Task directions — Each record should reappear exactly in your answer, minus any picture.

### Dataset entries

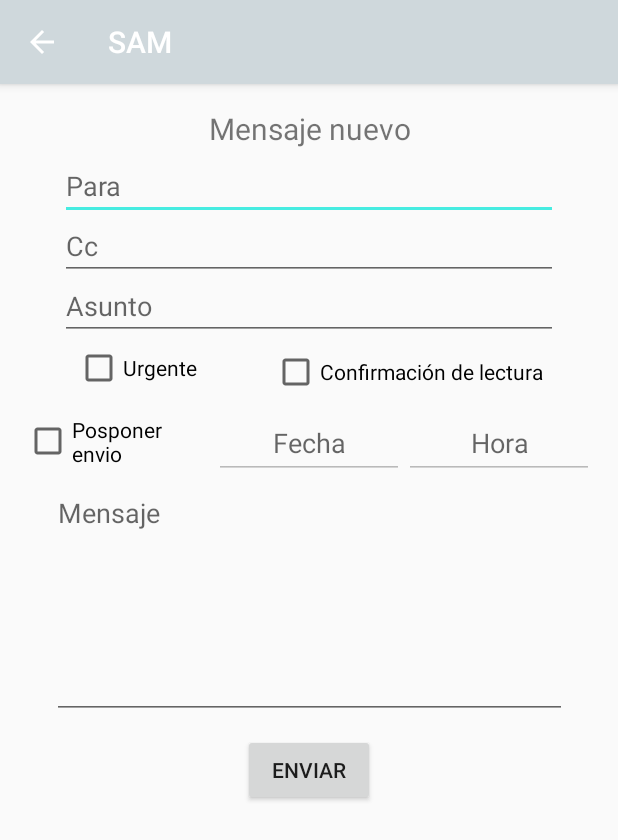
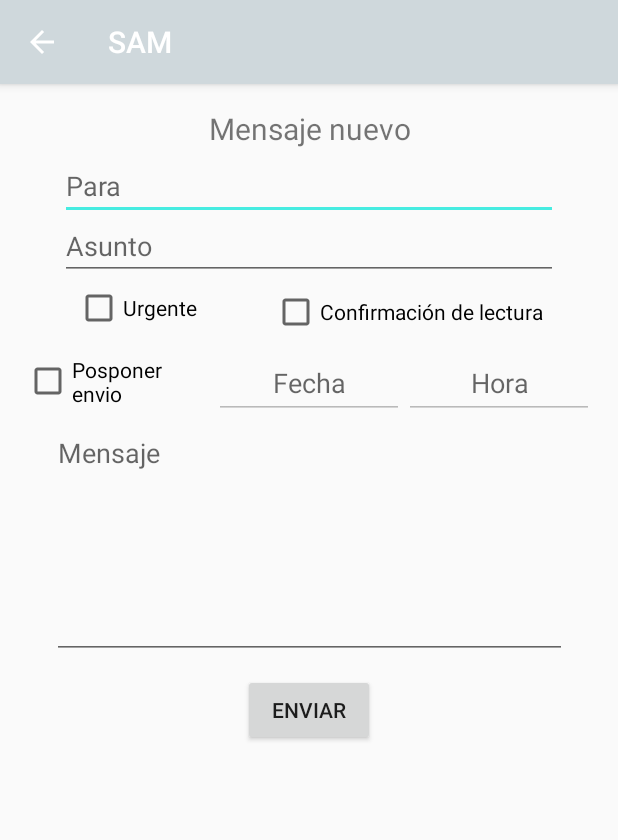
Before and after one commit to SoftwareArchitectureMail/sam_android_client, an Android app: the SendMailActivity screen opened directly, with no data from a screen before it, on a phone screen of 412 x 824 dp. Shown: the top 840 px of the screen. Run offline under Robolectric (Android 15) with nearby library versions, the phone set to English and light mode, and no system bars.

Commit message:
Sin CC send mail

```diff
--- a/app/src/main/res/layout/activity_register1.xml
+++ b/app/src/main/res/layout/activity_register1.xml
@@ -8,7 +8,7 @@
 
     <android.support.constraint.ConstraintLayout
         android:layout_width="match_parent"
-        android:layout_height="match_parent" >
+        android:layout_height="wrap_content" >
 
         <TextView
             android:id="@+id/txt_register_register"
--- a/app/src/main/res/layout/activity_send_mail.xml
+++ b/app/src/main/res/layout/activity_send_mail.xml
@@ -8,7 +8,8 @@
 
     <android.support.constraint.ConstraintLayout
         android:layout_width="match_parent"
-        android:layout_height="match_parent" >
+        android:layout_height="match_parent"
+        tools:ignore="ScrollViewSize">
 
         <EditText
             android:id="@+id/input_send_mail_recipient"
@@ -22,7 +23,7 @@
             android:ems="10"
             android:hint="@string/send_mail_recipient_input"
             android:inputType="textEmailAddress"
-            app:layout_constraintBottom_toTopOf="@+id/input_send_mail_cc"
+            app:layout_constraintBottom_toTopOf="@+id/input_send_mail_subject"
             app:layout_constraintHorizontal_bias="0.0"
             app:layout_constraintLeft_toLeftOf="parent"
             app:layout_constraintRight_toRightOf="parent"
@@ -43,7 +44,7 @@
             app:layout_constraintHorizontal_bias="0.0"
             app:layout_constraintLeft_toLeftOf="parent"
             app:layout_constraintRight_toRightOf="parent"
-            app:layout_constraintTop_toBottomOf="@+id/input_send_mail_cc"
+            app:layout_constraintTop_toBottomOf="@+id/input_send_mail_recipient"
             android:layout_marginBottom="5dp" />
 
         <EditText
@@ -65,23 +66,6 @@
             app:layout_constraintLeft_toLeftOf="parent"
             app:layout_constraintRight_toRightOf="parent"
             tools:ignore="Deprecated" />
-
-        <EditText
-            android:id="@+id/input_send_mail_cc"
-            android:layout_width="0dp"
-            android:layout_height="40dp"
-            android:layout_marginEnd="40dp"
-            android:layout_marginLeft="40dp"
-            android:layout_marginRight="40dp"
-            android:layout_marginStart="40dp"
-            android:ems="10"
-            android:hint="@string/send_mail_cc_input"
-            android:inputType="textEmailAddress"
-            app:layout_constraintBottom_toTopOf="@+id/input_send_mail_subject"
-            app:layout_constraintHorizontal_bias="1.0"
-            app:layout_constraintLeft_toLeftOf="parent"
-            app:layout_constraintRight_toRightOf="parent"
-            app:layout_constraintTop_toBottomOf="@+id/input_send_mail_recipient" />
 
         <TextView
             android:id="@+id/txt_send_mail_new_message"
```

######

Written solution —
Before and after one commit to SoftwareArchitectureMail/sam_android_client, an Android app: the SendMailActivity screen opened directly, with no data from a screen before it, on a phone screen of 412 x 824 dp. Shown: the top 840 px of the screen. Run offline under Robolectric (Android 15) with nearby library versions, the phone set to English and light mode, and no system bars.

Commit message:
Sin CC send mail

```diff
--- a/app/src/main/res/layout/activity_register1.xml
+++ b/app/src/main/res/layout/activity_register1.xml
@@ -8,7 +8,7 @@
 
     <android.support.constraint.ConstraintLayout
         android:layout_width="match_parent"
-        android:layout_height="match_parent" >
+        android:layout_height="wrap_content" >
 
         <TextView
             android:id="@+id/txt_register_register"
--- a/app/src/main/res/layout/activity_send_mail.xml
+++ b/app/src/main/res/layout/activity_send_mail.xml
@@ -8,7 +8,8 @@
 
     <android.support.constraint.ConstraintLayout
         android:layout_width="match_parent"
-        android:layout_height="match_parent" >
+        android:layout_height="match_parent"
+        tools:ignore="ScrollViewSize">
 
         <EditText
             android:id="@+id/input_send_mail_recipient"
@@ -22,7 +23,7 @@
             android:ems="10"
             android:hint="@string/send_mail_recipient_input"
             android:inputType="textEmailAddress"
-            app:layout_constraintBottom_toTopOf="@+id/input_send_mail_cc"
+            app:layout_constraintBottom_toTopOf="@+id/input_send_mail_subject"
             app:layout_constraintHorizontal_bias="0.0"
             app:layout_constraintLeft_toLeftOf="parent"
             app:layout_constraintRight_toRightOf="parent"
@@ -43,7 +44,7 @@
             app:layout_constraintHorizontal_bias="0.0"
             app:layout_constraintLeft_toLeftOf="parent"
             app:layout_constraintRight_toRightOf="parent"
-            app:layout_constraintTop_toBottomOf="@+id/input_send_mail_cc"
+            app:layout_constraintTop_toBottomOf="@+id/input_send_mail_recipient"
             android:layout_marginBottom="5dp" />
 
         <EditText
@@ -65,23 +66,6 @@
             app:layout_constraintLeft_toLeftOf="parent"
             app:layout_constraintRight_toRightOf="parent"
             tools:ignore="Deprecated" />
-
-        <EditText
-            android:id="@+id/input_send_mail_cc"
-            android:layout_width="0dp"
-            android:layout_height="40dp"
-            android:layout_marginEnd="40dp"
-            android:layout_marginLeft="40dp"
-            android:layout_marginRight="40dp"
-            android:layout_marginStart="40dp"
-            android:ems="10"
-            android:hint="@string/send_mail_cc_input"
-            android:inputType="textEmailAddress"
-            app:layout_constraintBottom_toTopOf="@+id/input_send_mail_subject"
-            app:layout_constraintHorizontal_bias="1.0"
-            app:layout_constraintLeft_toLeftOf="parent"
-            app:layout_constraintRight_toRightOf="parent"
-            app:layout_constraintTop_toBottomOf="@+id/input_send_mail_recipient" />
 
         <TextView
             android:id="@+id/txt_send_mail_new_message"
```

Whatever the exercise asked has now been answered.